(Records provided)
★ ★ ★
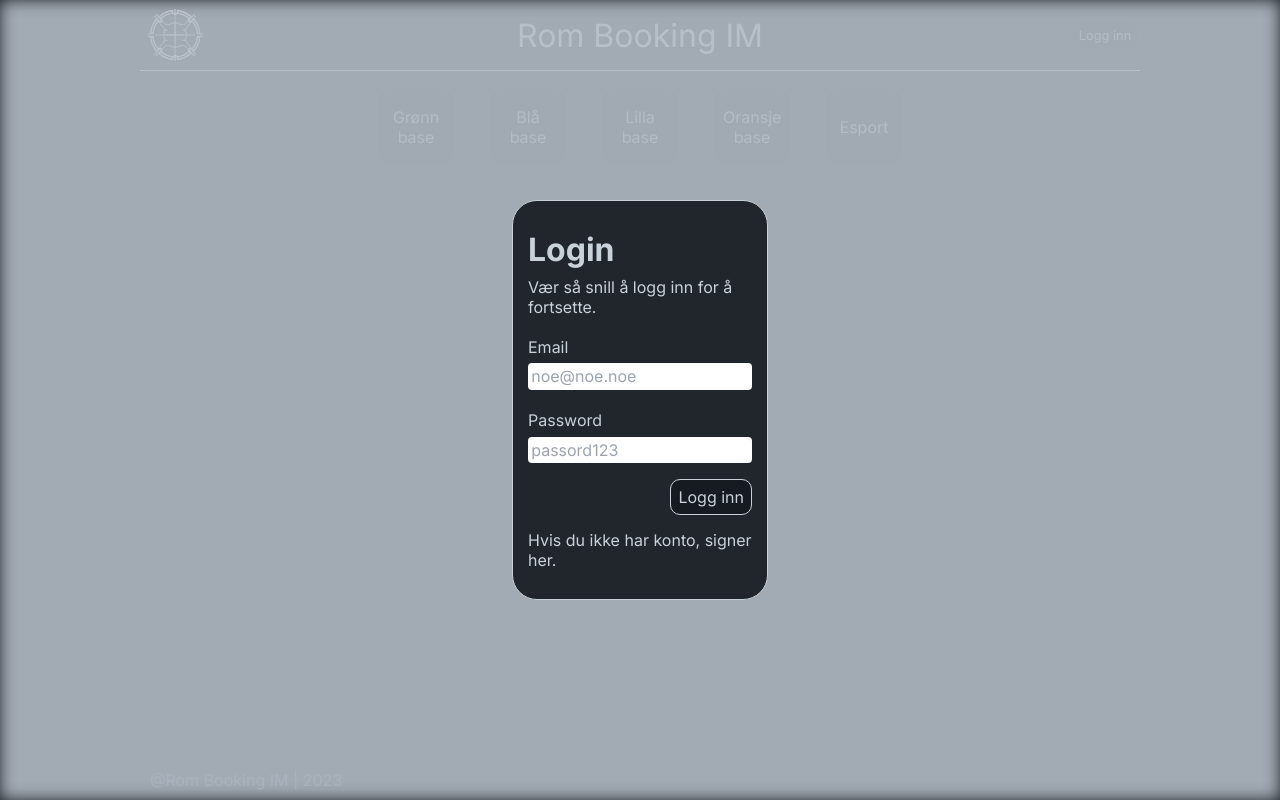
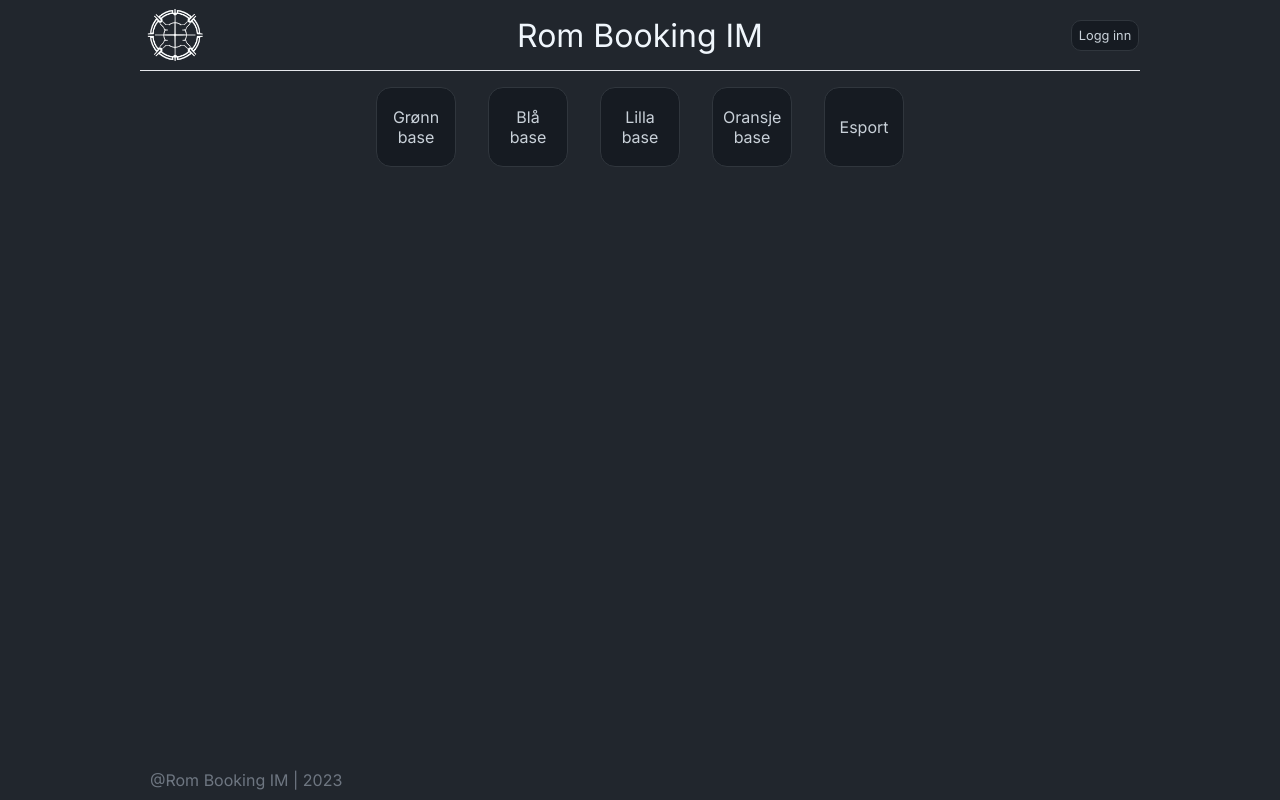
Before and after one commit to ErikAndreasKlokk/RomBooking, a Next.js app in the folder rombooking/: page / in a window 1280 px wide. Built offline with nearby package versions, Linux system fonts and the light colour scheme.

Commit message:
databasse

```diff
--- a/rombooking/app/page.tsx
+++ b/rombooking/app/page.tsx
@@ -2,6 +2,12 @@ import Image from 'next/image';
 import Link from 'next/link';
 import { type } from 'os';
 import React, { useState } from 'react';
+import { createClient } from "@libsql/client";
+
+const client = createClient({
+  url: "libsql://rombooking-erikandreasklokk.turso.io",
+  authToken: "eyJhbGciOiJFZERTQSIsInR5cCI6IkpXVCJ9.eyJpYXQiOiIyMDIzLTEwLTE3VDA5OjEzOjUzLjczODc5OTk5NVoiLCJpZCI6ImJkNmVlZmIzLTZjY2MtMTFlZS1hNTNmLWIyMjAyOGFiNjU2NSJ9.dSE_evA_MlrmdHu9T_kZu5V2GZT53ySnZOAinhKUbLJC2jSMt1wV-T9OIikvF_m-Epe5yUNx4Hj51WBTKD8aCw"
+});
 
 type props = {
   klasserom?: string;
@@ -44,7 +50,7 @@ function LoggInnPopup() {
 export default function Home() {
   return (
     <>
-    <LoggInnPopup></LoggInnPopup>
+    {/* <LoggInnPopup></LoggInnPopup> */}
     <div className="maxwidth">
       <header>
         <div className="headerdiv">
```
Also changed, not shown: rombooking/package.json (+7 -6 lines), 2 other files (tests, documents, lock files or other folders).
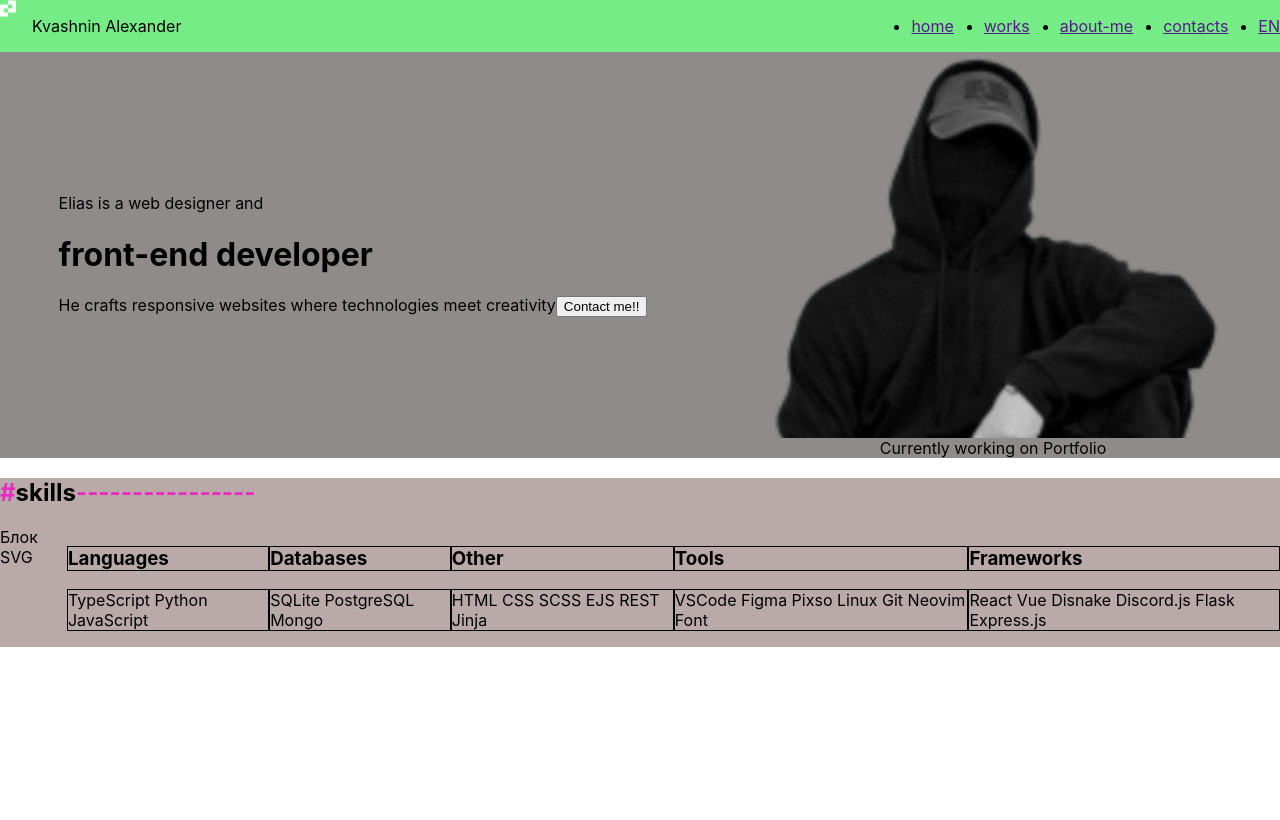
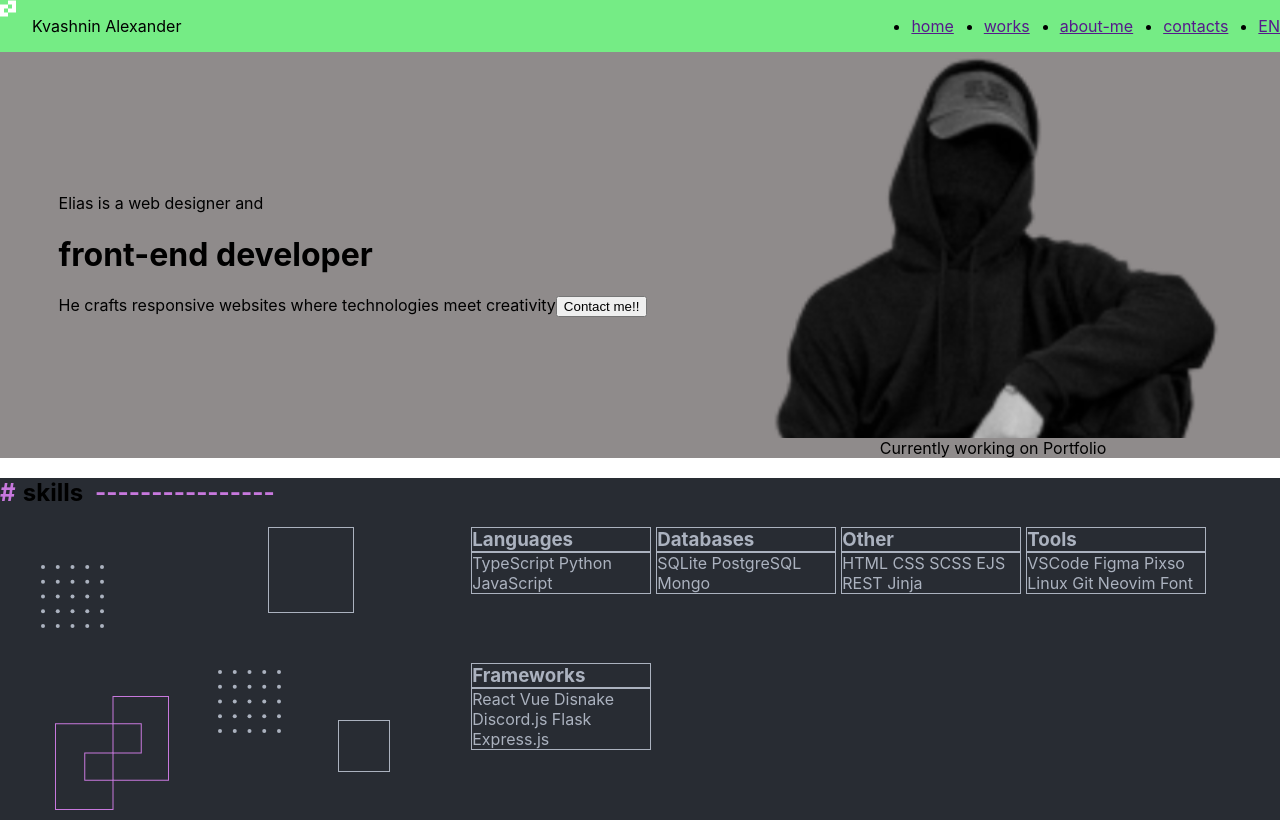
Before and after one commit to KvashninAlexander2023/portfolio-start-project-main, a React app: page / in a window 1280 px wide. Shown: the top 820 px of the page. Built offline with nearby package versions, Linux system fonts and the light colour scheme.

Commit message:
change skills blok

```diff
--- a/src/components/SectionTitle.tsx
+++ b/src/components/SectionTitle.tsx
@@ -6,15 +6,15 @@ export const SectionTitle = styled.h2`
     /* display: block; */
     width: 50px; /* Ширина решетки */
     height: 5px; /* Высота решетки */
-    color: #eb2ac1; /* Цвет решетки */
-    margin-bottom: 0.5em; /* Расстояние между решеткой и заголовком */
+    color: #C778DD; /* Цвет решетки */
+    margin-right: 0.3em; /* Расстояние между решеткой и заголовком */
   }
   &::after{
     content: '----------------';
     /* display: block; */
     width: 50px; /* Ширина решетки */
     height: 5px; /* Высота решетки */
-    color: #eb2ac1; /* Цвет решетки */
-    margin-bottom: 0.5em; /* Расстояние между решеткой и заголовком */
+    color: #C778DD; /* Цвет решетки */
+    margin-left: 0.5em; /* Расстояние между решеткой и заголовком */
   }
 `;
--- a/src/components/icon/Icon.tsx
+++ b/src/components/icon/Icon.tsx
@@ -14,7 +14,7 @@ export const Icon = (props: IconPropsType) => {
     <svg
       width={props.width || "32"}
       height={props.height || "32"}
-      viewBox={props.height || "0 0 32 32"}
+      viewBox={props.viewBox || "0 0 32 32"}
       fill="none"
       xmlns="http://www.w3.org/2000/svg"
     >
--- a/src/layout/sections/skills/Skills.tsx
+++ b/src/layout/sections/skills/Skills.tsx
@@ -3,30 +3,51 @@ import styled from "styled-components";
 import { FlexWrapper } from "../../../components/FlexWrapper";
 import { SectionTitle } from "../../../components/SectionTitle";
 import { Skill } from "./skill/Skill";
+import { Icon } from "../../../components/icon/Icon";
+import imgSkills from "../../../assets/images/GroupSkills.svg"
 
 export const Skills = () => {
   return (
     <StyledSkills>
       <SectionTitle>skills</SectionTitle>
 
-      <FlexWrapper>
-        <div>Блок SVG</div>
-        <Skill title="Languages" description="TypeScript Python JavaScript" />
-        <Skill title="Databases" description="SQLite PostgreSQL Mongo" />
-        <Skill title="Other" description="HTML CSS SCSS EJS REST Jinja" />
-        <Skill
+      <FlexWrapper justify="space-around" wrap="wrap">
+        <SectionSVG>
+          {/* <Icon iconId="blockSkill" width="349" height="283"  viewBox="0 0 349 283"/> */}
+          <img src={imgSkills}></img>
+        </SectionSVG>
+        <SectionSkill>
+          <Skill title="Languages" description="TypeScript Python JavaScript" />
+          <Skill title="Databases" description="SQLite PostgreSQL Mongo" />
+          <Skill title="Other" description="HTML CSS SCSS EJS REST Jinja" />
+          <Skill
           title="Tools"
-          description="VSCode Figma Pixso Linux Git Neovim Font"
-        />
-        <Skill
+          description="VSCode Figma Pixso Linux Git Neovim Font"/>
+          <Skill
           title="Frameworks"
-          description="React Vue Disnake Discord.js Flask Express.js"
-        />
+          description="React Vue Disnake Discord.js Flask Express.js"/>
+        </SectionSkill>
       </FlexWrapper>
     </StyledSkills>
   );
 };
 
 const StyledSkills = styled.section`
-  background-color: #b9a9a9;
+
+  background-color: #282c33;
+  min-height: 50vh;
 `;
+const SectionSVG = styled.section`
+  /* &img{
+    color: red;
+  }
+  background-color: #ebc8c8; */
+  /* width: 35%; */
+`;
+const SectionSkill = styled.section`
+  display:flex;
+  flex-wrap: wrap;
+  gap: 5px;
+  width: 60%;
+  color: #abb2bf
+`;
--- a/src/layout/sections/skills/skill/Skill.tsx
+++ b/src/layout/sections/skills/skill/Skill.tsx
@@ -14,10 +14,15 @@ export const Skill = (props: SkillPropsType) => {
   );
 };
 
-const StyledSkill = styled.div``;
+const StyledSkill = styled.div`
+width: 180px;
+`;
 const SkillTitle = styled.h3`
-  border: 1px solid black;
+  border: 1px solid #abb2bf;
+  margin: 0
+
 `;
 const SkillText = styled.p`
-  border: 1px solid black;
+  border: 1px solid #abb2bf;
+  margin: 0
 `;
```
Also changed, not shown: src/assets/images/GroupSkills.svg (added), src/assets/images/icons-sprite.svg.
★ ★ ★
Report every line of the preceding listing where the string "SectionTitle" occurs.

(Solution to the problem)
--- a/src/components/SectionTitle.tsx
+++ b/src/components/SectionTitle.tsx
@@ -6,15 +6,15 @@ export const SectionTitle = styled.h2`
 import { SectionTitle } from "../../../components/SectionTitle";
       <SectionTitle>skills</SectionTitle>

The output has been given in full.